This morning (Wednesday, actually) a friend of mine posted a picture of her rhododendron in full bloom and said, “I swear they burst into bloom overnight!” I have rhodies – I understand.
But it’s the same with story ideas.
I was at Malice Domestic at the end of April when they put out their call for their next anthology, Mystery Most Geographical. The premise, if I remember the wording correctly, is that geography must play into the story. Okay, interesting idea. That night, I was talking to my roommate about it and I mentioned that I lived in Puerto Rico and St. Croix briefly after college, working for the government. “Oh, I bet there’s a story in that,” she said.
The seed was planted.
I’ve continued to water that seed in the weeks since. What on earth could I write about? What kind of issues and plots would need that particular geography?
I had some time this morning. Puerto Rico has some drop-dead (pardon the pun) locations for murder. Beaches, mountains, even a rain forest. Hmm. It’s a very traditional society, one rooted in their cultural traditions while trying to be part of the 21st century. Hmm. It was twenty-odd years ago, but I remember debate over whether Puerto Rico should push for U.S. statehood, stay a commonwealth, or push for independence. Was that still the case? Hmm.
The shoot of the seed pushes through the dirt.
I dug up information on locations, superstition, customs, and the independence debate (which has kinda died, actually, with only 5.5% voting for independence in the last referendum, but I digress). I looked at pictures – and I’ll have to get my hubby to dig out my photo albums tonight. Lush forests. An observation tower. A Nuyorican (that’s someone from New York City with Puerto Rican heritage – sidenote, did you know there are more Puerto Ricans in NYC than in San Juan? True story – or at least it used to be and I see no reason why it should be different now) homicide detective who is back on the island for a little R&R unravels the connection between some apparently random deaths.
I’ll continue to care for my seed, because of course the blossom isn’t the end.
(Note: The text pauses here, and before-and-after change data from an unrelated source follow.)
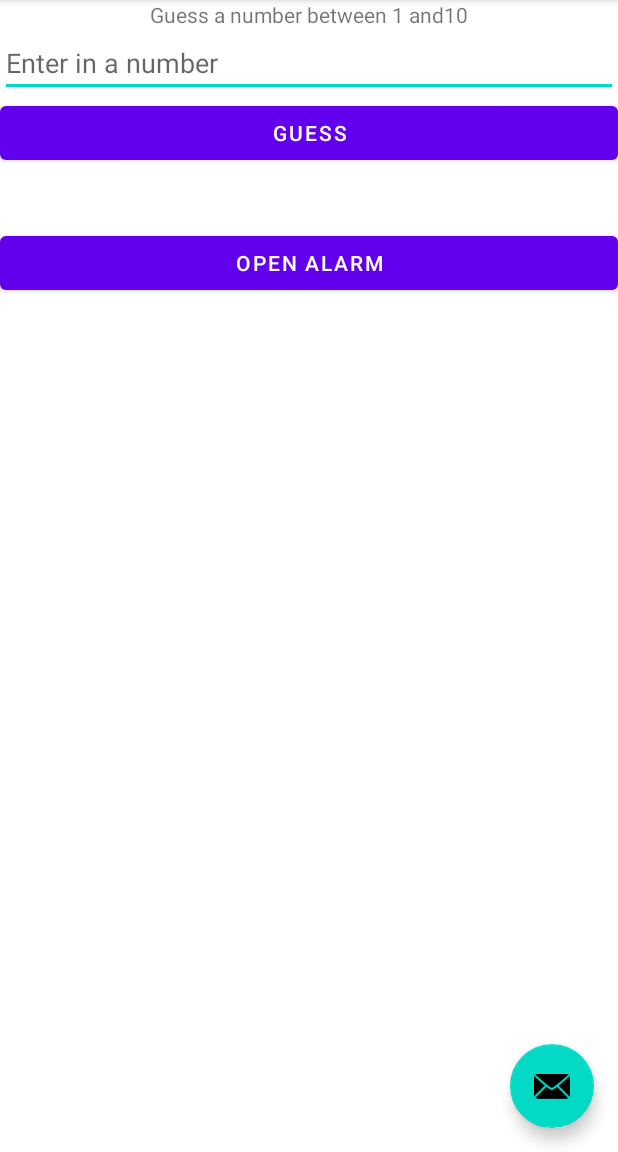
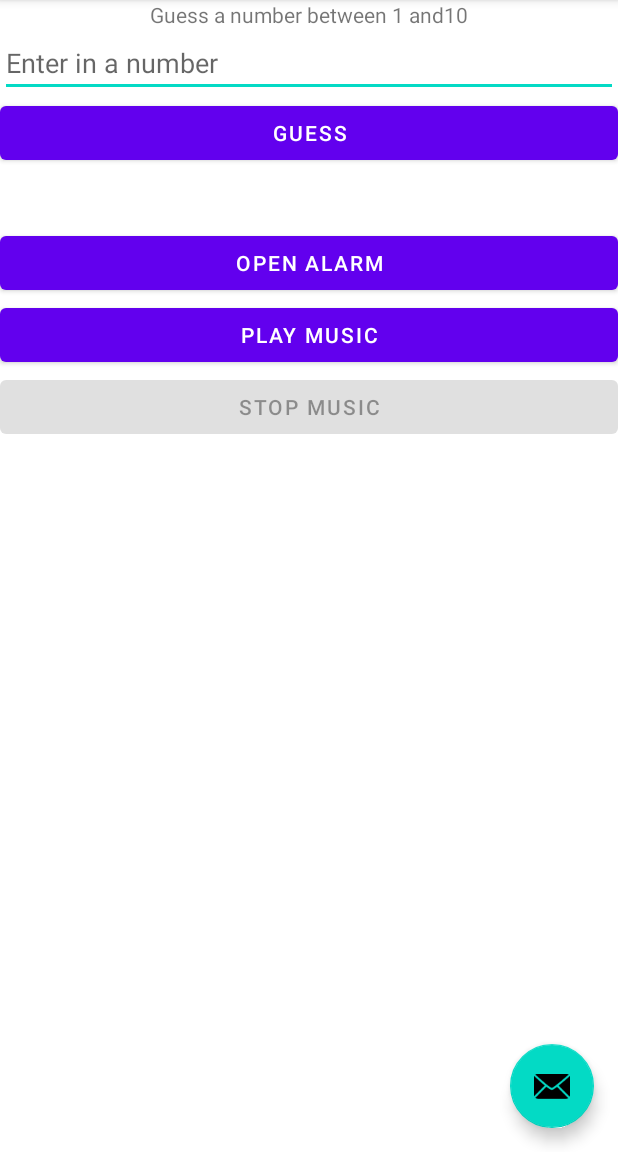
Before and after one commit to johnehunt/kotlin-android-labs, an Android app: the screen it shows after launch (MainActivity), in the side drawer, after a tap on "Number Guess Game", on a phone screen of 412 x 824 dp, the part 84-1236 px from its top. Run offline under Robolectric (Android 15) with nearby library versions, the phone set to English and light mode, and no system bars; our stand-ins replace navigation-ui.

Commit message:
Updated for music player service

```diff
--- a/20musicservice/app/src/main/AndroidManifest.xml
+++ b/20musicservice/app/src/main/AndroidManifest.xml
@@ -21,6 +21,10 @@
                 <category android:name="android.intent.category.LAUNCHER" />
             </intent-filter>
         </activity>
+
+        <service android:name=".service.MusicPlayerService">
+        </service>
+
     </application>
 
 </manifest>
--- a/20musicservice/app/src/main/res/layout/fragment_guess_number.xml
+++ b/20musicservice/app/src/main/res/layout/fragment_guess_number.xml
@@ -48,4 +48,16 @@
         android:layout_height="wrap_content"
         android:text="Open Alarm" />
 
+    <Button
+        android:id="@+id/playMusicButton"
+        android:layout_width="match_parent"
+        android:layout_height="wrap_content"
+        android:text="Play Music" />
+
+    <Button
+        android:id="@+id/stopMusicButton"
+        android:layout_width="match_parent"
+        android:layout_height="wrap_content"
+        android:text="Stop Music" />
+
 </LinearLayout>
```
Also changed, not shown: 20musicservice/app/src/main/java/com/jjh/android/game/service/MusicPlayerService.kt (added, +70 -0 lines), 20musicservice/app/src/main/java/com/jjh/android/game/ui/guess/GuessNumberFragment.kt (+59 -3 lines), 1 other file.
It’s still unfurling and it may turn out to be pretty ugly – or it may die.
But the seed has definitely bloomed. Overnight. Just like my rhododendrons.